It's so pretty, in fact, that whatever else we happen to be talking about, it's become part of our driving-to-Kentucky ritual for one or the other of us to spontaneously declare our love for this place every single time we get to about the middle of the bridge, at the spot where the view is maximized. Either it's the water or the barges or the foliage (or the goofballs who somehow managed to drive their camo-clad trucks out into the river before it rose and left them stranded on a little island), but every trip in every season has had something about it that's made us stop in mid-conversation to congratulate each other on having the excellent sense and good fortune to be living here.

Of all the seasons, winter in Southern Illinois is not generally the prettiest. We're too far south to get big drifty winter wonderlands of snow, so we mostly get dead trees (which have their own sort of stark beauty), but we did get some snow this week and the sub-zero temperatures have kept most of it on the ground. So imagine this scene covered in snow, and imagine the Mississippi River looking like a big white frozen slushie being poured into the clear blue Ohio River. Now imagine intrepid little pilot boats mightily pushing their strings of barges up river through the ice. That was our view this morning.

I think I'll try to get down to Fort Defiance tomorrow (that point of land poking out into the exact spot where the rivers meet in the photo) and climb the tower to get a picture.

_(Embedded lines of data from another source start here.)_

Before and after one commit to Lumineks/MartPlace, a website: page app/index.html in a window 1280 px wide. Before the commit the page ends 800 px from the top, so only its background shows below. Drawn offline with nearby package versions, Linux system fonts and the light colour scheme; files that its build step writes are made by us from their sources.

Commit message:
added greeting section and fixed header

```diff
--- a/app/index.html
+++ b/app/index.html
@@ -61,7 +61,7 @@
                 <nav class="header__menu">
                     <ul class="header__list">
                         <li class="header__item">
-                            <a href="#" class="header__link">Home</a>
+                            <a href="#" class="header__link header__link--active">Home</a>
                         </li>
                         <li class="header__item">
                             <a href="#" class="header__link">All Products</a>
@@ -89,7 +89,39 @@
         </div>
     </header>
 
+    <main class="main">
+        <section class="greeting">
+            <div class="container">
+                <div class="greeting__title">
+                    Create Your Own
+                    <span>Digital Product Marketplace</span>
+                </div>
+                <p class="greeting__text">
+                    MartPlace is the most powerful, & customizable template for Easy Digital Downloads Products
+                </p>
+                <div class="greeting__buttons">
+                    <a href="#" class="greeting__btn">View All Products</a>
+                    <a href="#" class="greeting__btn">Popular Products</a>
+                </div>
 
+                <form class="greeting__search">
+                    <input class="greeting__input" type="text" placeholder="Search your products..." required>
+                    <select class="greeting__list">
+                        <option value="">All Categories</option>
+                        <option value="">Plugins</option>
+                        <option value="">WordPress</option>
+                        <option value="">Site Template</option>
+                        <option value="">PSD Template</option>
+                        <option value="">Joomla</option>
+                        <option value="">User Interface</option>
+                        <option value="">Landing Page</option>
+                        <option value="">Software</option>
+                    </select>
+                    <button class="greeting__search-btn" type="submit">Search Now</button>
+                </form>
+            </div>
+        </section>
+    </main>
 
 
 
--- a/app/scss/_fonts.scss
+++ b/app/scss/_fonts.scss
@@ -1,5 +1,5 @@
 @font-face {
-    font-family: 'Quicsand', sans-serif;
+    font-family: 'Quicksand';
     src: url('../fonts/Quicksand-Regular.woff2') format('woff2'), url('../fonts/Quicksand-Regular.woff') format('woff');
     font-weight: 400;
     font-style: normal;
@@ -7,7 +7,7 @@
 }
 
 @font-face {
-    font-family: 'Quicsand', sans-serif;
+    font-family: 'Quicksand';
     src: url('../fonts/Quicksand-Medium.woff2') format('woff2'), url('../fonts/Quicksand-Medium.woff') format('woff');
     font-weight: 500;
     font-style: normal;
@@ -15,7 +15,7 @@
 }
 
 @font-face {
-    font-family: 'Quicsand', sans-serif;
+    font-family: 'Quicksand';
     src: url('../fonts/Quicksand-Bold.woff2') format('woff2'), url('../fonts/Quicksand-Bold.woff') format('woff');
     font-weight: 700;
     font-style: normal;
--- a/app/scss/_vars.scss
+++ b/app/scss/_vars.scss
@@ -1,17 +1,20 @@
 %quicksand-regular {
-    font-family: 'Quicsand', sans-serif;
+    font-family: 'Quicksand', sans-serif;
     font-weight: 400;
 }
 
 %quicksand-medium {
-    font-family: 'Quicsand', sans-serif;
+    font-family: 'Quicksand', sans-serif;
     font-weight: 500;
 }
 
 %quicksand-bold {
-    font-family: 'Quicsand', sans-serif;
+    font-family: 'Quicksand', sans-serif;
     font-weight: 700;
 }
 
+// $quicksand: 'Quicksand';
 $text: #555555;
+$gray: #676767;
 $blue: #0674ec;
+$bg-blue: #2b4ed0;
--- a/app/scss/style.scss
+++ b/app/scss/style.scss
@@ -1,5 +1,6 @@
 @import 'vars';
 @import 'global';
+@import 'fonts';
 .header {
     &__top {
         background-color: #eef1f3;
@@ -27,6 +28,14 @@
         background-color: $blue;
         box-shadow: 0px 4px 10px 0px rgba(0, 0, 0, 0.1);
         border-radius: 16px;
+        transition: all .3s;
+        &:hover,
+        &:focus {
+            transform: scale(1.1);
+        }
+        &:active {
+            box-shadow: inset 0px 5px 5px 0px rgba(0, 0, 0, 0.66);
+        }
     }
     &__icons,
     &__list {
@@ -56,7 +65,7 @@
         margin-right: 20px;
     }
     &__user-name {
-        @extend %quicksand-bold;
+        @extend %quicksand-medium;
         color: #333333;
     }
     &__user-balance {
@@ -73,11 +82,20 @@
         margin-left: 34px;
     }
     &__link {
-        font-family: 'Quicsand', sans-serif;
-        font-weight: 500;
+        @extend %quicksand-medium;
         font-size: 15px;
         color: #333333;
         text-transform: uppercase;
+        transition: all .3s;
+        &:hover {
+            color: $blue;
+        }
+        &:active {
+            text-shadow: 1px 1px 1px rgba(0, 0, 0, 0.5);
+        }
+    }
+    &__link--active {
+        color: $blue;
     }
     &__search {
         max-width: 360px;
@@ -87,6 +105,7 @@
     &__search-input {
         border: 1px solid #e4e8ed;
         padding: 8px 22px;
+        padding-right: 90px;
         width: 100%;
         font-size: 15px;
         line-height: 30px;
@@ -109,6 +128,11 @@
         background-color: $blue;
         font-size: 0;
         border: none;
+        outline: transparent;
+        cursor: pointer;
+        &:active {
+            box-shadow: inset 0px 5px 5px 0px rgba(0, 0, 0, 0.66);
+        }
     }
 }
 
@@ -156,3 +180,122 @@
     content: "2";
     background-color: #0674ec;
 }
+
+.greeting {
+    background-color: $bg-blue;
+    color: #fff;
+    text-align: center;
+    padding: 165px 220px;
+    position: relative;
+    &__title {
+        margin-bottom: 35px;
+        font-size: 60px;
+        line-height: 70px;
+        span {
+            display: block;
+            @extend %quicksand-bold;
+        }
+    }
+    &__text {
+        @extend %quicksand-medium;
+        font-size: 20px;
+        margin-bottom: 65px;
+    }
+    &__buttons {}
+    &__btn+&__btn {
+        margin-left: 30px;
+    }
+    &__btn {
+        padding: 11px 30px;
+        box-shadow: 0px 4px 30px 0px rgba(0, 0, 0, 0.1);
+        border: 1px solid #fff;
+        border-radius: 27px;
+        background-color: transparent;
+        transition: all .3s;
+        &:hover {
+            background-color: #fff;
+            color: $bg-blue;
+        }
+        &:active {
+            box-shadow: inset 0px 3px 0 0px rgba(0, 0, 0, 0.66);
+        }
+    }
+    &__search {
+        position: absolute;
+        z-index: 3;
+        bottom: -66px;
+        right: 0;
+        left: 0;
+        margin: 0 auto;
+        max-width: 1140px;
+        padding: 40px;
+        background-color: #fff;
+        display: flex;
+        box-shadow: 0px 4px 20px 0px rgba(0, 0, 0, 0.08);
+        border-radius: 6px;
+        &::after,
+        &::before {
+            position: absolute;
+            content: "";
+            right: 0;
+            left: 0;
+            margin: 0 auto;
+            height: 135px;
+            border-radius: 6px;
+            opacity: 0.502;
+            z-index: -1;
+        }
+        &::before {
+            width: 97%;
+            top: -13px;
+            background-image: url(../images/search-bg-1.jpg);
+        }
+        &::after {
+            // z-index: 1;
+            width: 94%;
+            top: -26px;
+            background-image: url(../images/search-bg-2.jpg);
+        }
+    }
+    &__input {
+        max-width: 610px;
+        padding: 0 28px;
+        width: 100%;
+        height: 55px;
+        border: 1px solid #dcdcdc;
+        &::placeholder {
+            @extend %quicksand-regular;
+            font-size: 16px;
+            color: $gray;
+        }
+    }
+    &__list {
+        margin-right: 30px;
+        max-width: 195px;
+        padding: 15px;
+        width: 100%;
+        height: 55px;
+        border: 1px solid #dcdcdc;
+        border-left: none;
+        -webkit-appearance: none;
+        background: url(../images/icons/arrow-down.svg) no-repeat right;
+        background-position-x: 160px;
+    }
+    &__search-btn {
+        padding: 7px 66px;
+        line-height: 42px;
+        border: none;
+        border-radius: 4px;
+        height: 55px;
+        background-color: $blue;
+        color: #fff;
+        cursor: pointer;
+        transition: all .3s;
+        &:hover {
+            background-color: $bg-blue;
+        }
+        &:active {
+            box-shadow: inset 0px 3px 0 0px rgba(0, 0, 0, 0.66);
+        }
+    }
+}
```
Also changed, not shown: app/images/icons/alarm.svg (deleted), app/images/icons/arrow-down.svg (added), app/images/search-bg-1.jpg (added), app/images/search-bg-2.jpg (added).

1 comment:

Anonymous said...

I'd be interested in seeing photos when you take them. Honestly, the area seems a tad desolate. But it's lovely you're pleased. And, after all, home is where the proverbial is.